Despite the attack, Portugal said it was going ahead with plans to send 112 members of its Republican National Guard to serve alongside the Italian Carabinieri in al-Nasiriya, a mainly Shia city.

A spokesman for the guard, Matos Sousa, confirmed that the detachment would leave for Iraq as planned later on Wednesday.

US soldier killed

Meanwhile, two US soldiers were killed in separate attacks late on Tuesday in the capital and north of Baghdad, reported military officials.

More than 150 US soldiers have been killed since US President George Bush declared an end to hostilities on 1 May.

In other news, US troops opened fire on a truck carrying live
chickens near the tense town of Falluja, killing five civilians aboard the vehicle, including a father and his two sons, said relatives said Wednesday. 

Relatives in Falluja say US troops
opened fire at their family

The shooting took place at a roadblock on Tuesday night, they said. 

On Wednesday, reporters saw US troops delivering one body from an Army ambulance to waiting families. In the morgue, reporters saw several bodies with what appeared to be gunshot wounds. 

A spokesman for the US military in Baghdad had no immediate information on the attack. 

Council member shot at

And US forces also opened fire on a car carrying a member of the Iraqi Governing Council, said occupation authorities.
Wednesday. The council member escaped injury but the driver was hurt.

Occupation authorities described the incident as a mistake and said an investigation was underway. 
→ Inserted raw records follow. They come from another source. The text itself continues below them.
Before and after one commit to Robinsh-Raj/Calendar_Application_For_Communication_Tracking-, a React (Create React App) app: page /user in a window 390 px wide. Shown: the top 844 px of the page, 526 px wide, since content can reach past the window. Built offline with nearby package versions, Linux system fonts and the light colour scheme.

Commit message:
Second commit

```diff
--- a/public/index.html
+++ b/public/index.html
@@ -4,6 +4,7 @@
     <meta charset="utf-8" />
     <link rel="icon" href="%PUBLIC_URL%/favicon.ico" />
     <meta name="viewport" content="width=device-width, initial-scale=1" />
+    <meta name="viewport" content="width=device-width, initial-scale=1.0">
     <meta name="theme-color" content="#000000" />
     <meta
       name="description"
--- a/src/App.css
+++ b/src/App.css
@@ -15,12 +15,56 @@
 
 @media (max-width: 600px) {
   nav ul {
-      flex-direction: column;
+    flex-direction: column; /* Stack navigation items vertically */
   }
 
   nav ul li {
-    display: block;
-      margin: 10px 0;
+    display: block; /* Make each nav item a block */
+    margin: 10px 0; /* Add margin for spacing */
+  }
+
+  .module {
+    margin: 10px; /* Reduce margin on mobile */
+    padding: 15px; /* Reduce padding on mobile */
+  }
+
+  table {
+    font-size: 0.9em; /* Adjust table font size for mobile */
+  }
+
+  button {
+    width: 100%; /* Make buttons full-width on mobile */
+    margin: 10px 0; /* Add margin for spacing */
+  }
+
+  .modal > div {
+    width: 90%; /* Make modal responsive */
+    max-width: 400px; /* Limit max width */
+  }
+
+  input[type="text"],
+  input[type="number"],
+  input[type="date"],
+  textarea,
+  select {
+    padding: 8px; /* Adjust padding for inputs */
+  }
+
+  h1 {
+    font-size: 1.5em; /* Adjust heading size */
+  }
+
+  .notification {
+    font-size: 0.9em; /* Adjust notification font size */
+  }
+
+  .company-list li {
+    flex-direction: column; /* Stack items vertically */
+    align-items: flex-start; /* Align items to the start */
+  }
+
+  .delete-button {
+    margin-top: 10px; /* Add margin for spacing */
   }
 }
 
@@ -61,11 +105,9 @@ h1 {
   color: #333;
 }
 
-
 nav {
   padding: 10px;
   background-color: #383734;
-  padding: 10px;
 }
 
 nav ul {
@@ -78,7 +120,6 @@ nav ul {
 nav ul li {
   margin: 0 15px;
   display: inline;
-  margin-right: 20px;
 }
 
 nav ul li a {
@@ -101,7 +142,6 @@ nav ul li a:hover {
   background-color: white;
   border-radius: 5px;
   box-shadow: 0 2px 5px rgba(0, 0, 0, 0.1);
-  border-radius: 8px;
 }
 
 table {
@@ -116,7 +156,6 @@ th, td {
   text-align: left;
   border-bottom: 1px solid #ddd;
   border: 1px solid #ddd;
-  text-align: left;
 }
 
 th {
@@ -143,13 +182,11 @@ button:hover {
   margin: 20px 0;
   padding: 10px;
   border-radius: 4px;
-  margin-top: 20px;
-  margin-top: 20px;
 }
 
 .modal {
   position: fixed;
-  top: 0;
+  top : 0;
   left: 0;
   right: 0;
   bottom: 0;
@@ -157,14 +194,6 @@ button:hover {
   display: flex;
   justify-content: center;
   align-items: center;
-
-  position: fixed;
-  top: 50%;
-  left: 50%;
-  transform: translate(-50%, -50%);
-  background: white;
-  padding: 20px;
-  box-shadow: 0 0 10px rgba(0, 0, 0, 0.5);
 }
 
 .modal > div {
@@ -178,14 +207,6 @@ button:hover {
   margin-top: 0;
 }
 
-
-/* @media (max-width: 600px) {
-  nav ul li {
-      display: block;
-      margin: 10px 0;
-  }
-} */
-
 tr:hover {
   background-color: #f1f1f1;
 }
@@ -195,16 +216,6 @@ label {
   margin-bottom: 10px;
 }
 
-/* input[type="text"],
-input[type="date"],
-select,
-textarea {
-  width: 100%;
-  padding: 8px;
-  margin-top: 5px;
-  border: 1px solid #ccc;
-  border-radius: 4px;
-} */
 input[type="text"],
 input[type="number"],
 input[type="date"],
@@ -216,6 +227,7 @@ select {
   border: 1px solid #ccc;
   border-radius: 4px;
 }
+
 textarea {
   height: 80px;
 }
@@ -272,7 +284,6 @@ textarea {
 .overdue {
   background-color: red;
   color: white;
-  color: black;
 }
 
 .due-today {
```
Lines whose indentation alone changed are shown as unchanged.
Muhammad Bahr al-Ulum, an independent Shia Muslim cleric, was not hurt when US forces mistook his car for a stolen vehicle while he was being driven. 
 
"A US forces spokesman apologised to Mr Bahr al-Ulum and
to the Governing Council," according to a statement issued by military authorities. 

Bahr al-Ulum, an elderly scholar who returned from exile in
London and assumed a seat on the US-appointed council, has
been a critic of US policy in Iraq, saying Iraqis should assume a larger security role.

Basra violence

As the violence spills over from Baghdad, a string of blasts has also shattered the relative calm of the southern, British-occupied city of Basra.

Two bomb explosions in the port city’s downtown area killed four Iraqis on Tuesday, including two policemen, and wounded nine others.

On Sunday, a British military vehicle was damaged when a  roadside bomb went off. A few days earlier, a group of men was arrested after hurling hand grenades at a school without causing injury.

 

British occupation troops admit that there has been an increase in violence. Instead of blaming it on the resistance, they say the tensions are due to “former regime loyalists”.

Mainly Shia southern Iraq was oppressed under Hussein’s government and supported the US-led war to topple him.